There were a number of contenders and I finally decided on the great Beautfort man Paudie Lynch. Blessed with all the attributes of skill this most elegant of players had wonderful hands and would simply glide his way past opponents. Tall and strong, for me Paudie is probably one of the most under rated of Kerry footballers? He began his career at mid field with Mick o Connell in 1971. The bigger the occasion the better he was and he lined out for his county in National Leagues and All Irelands at mid-field, wing-fordward, centre-back, and in the 1980-81 All Ireland wins starred at corner back. Was he the most versatile of all Kerry footballers? He won five senior medals and his brother Brendan won three and uniquely all in different playing times for those finals. .

Right half back
I go back to the golden fifties and the first the great stylish that I ever saw in the green and gold. Sean Murphy from Camp is the only single individual to have an All Ireland directly associated with his name. He won three medals, 1953=55=59 and the 1959 final is referred to as the "Sean Murphy final". He was magnificent that day and his play was always adorned with all the great skills of the game. Fielding, kicking, blocking and accurate foot passing. A brother of Seamus and now retired from his profession as a doctor he resides in Tralee. Chosen on the teams of the Century and Team of the Millennium Sean also won Texaco Footballer of the Year in 1959.

Centre Back
Seamus Moynihan would be on any team in any decade. One of the greatest players this county has produced. The near perfect footballer. I once described him in a match commentary of an All Ireland final as the Rolls Royce of Gaelic football. Sheer class in every thing he did on the field of play. To see him dancing and weaving past opponents for club and county was a thing of beauty. He had the fastest pair of hands I have ever seen and would snatch the ball from under the noses of opponents in the twinkle of an eye.

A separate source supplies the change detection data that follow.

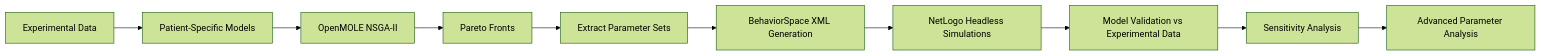
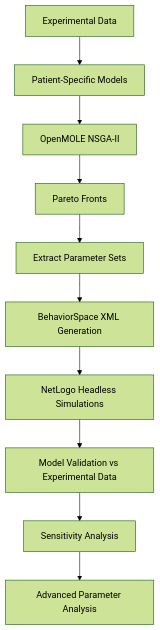
The diagram in 04_Postdoc_INSERM/01/README_NEW2.md (Ninouchkaia/portfolio), drawn with Mermaid (forest theme) before and after one commit.

Commit message:
update abm

````diff
--- a/04_Postdoc_INSERM/01/README_NEW2.md
+++ b/04_Postdoc_INSERM/01/README_NEW2.md
@@ -256,12 +256,12 @@
 ```mermaid
-flowchart LR;
+graph TD;;
     A[Experimental Data] --> B[Patient-Specific Models];
     B --> C[OpenMOLE NSGA-II];
     C --> D[Pareto Fronts];
     D --> E[Extract Parameter Sets];
     E --> F[BehaviorSpace XML Generation];
     F --> G[NetLogo Headless Simulations];
     G --> H[Model Validation vs Experimental Data];
     H --> I[Sensitivity Analysis];
     I --> J[Advanced Parameter Analysis];
 ```
````
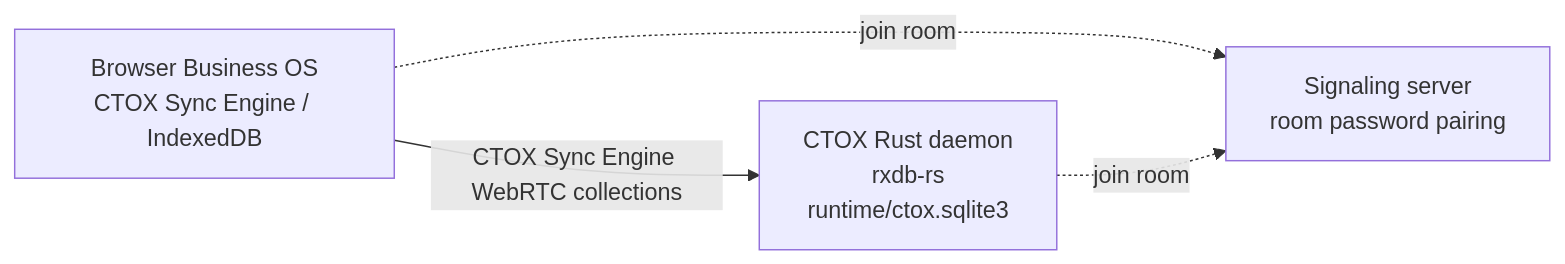
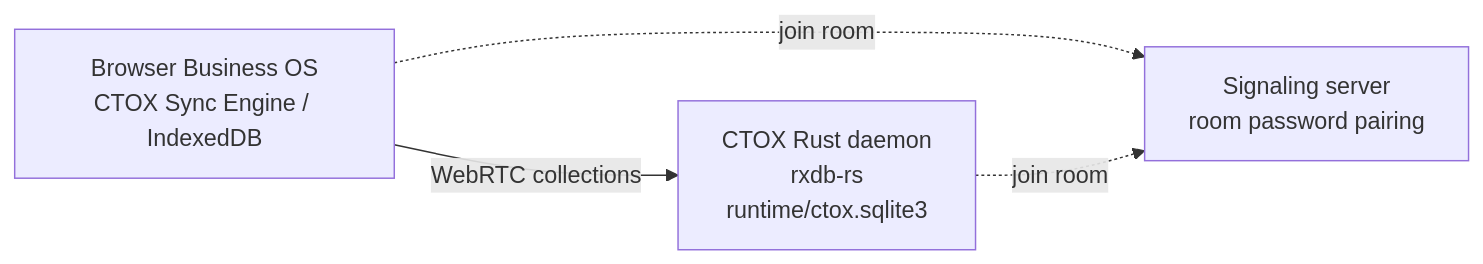
One commit to metric-space-ai/ctox changed the diagram in README.md. Above: the diagram before and after it, drawn with Mermaid. The commit also changed other lines of this file and 1 other file, not shown here.

````diff
--- a/README.md
+++ b/README.md
@@ -73,6 +75,6 @@
 ```mermaid
 flowchart LR
-  Browser["Browser Business OS<br/>CTOX Sync Engine / IndexedDB"] -- "CTOX Sync Engine WebRTC collections" --> CTOX["CTOX Rust daemon<br/>rxdb-rs<br/>runtime/ctox.sqlite3"]
+  Browser["Browser Business OS<br/>CTOX Sync Engine / IndexedDB"] -- "WebRTC collections" --> CTOX["CTOX Rust daemon<br/>rxdb-rs<br/>runtime/ctox.sqlite3"]
   Browser -. "join room" .-> Signaling["Signaling server<br/>room password pairing"]
   CTOX -. "join room" .-> Signaling
 ```
````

Enough said about the Glenflesk man from the Townland of Shronedraugh.

Left Half Back
Over fifty years separate the careers of the two wing backs Thomas o Se and Sean Murphy. Thomas has given and will continue to give magnificent displays from his position at wing back. His scintilling runs out of defense time and again thrill the crowds. He has superb balance, a devastating swerve as he rounds opponents and his massive scoring of around 3-18 from defense must be a record for any player in that position. No matter what the weather conditions Thomas skills always shines through. Simply the perfect wing back.

Centre Field
Probably the most skilful footballer to ever lace a boot. Mick o Connell the man from Valentia simply had it all. I consider myself so fortunate to have witnessed all his near magical skills from close up when he was in his prime and I have yet to see any player come near his displays at mid-field for club and county. His classic high fielding, free kicking, precision passing with both feet and ability to float around opponents will for ever remain etched in the memory. Selected on the GAA Team of the Millennium and team of the Century Mick was awarded the Texaco Hall of Fame Award in 1959. Simply a legend in his own life time. The perfect epitome of that word, class.

Centre Field
Partner to o Connell I have gone for Seanie Walsh. He won seven All Ireland medals, four at mid-field and three at full back. Blessed with a fine physique (like his son Tommy) Sean was a pure stylist in everything he did. A magnificent fielder, he possessed a devastating side step. A beautiful passer of the ball he had this great ability of sprinting at full pace from a near standing position. Like John o Keeffe the Kerins o Rahillys club man had to retire in 1987 with a severe hip injury. One iconic photograph of him out fielding Brian Mullins in Croke Park as both reache into the clouds sums him up better than any written words.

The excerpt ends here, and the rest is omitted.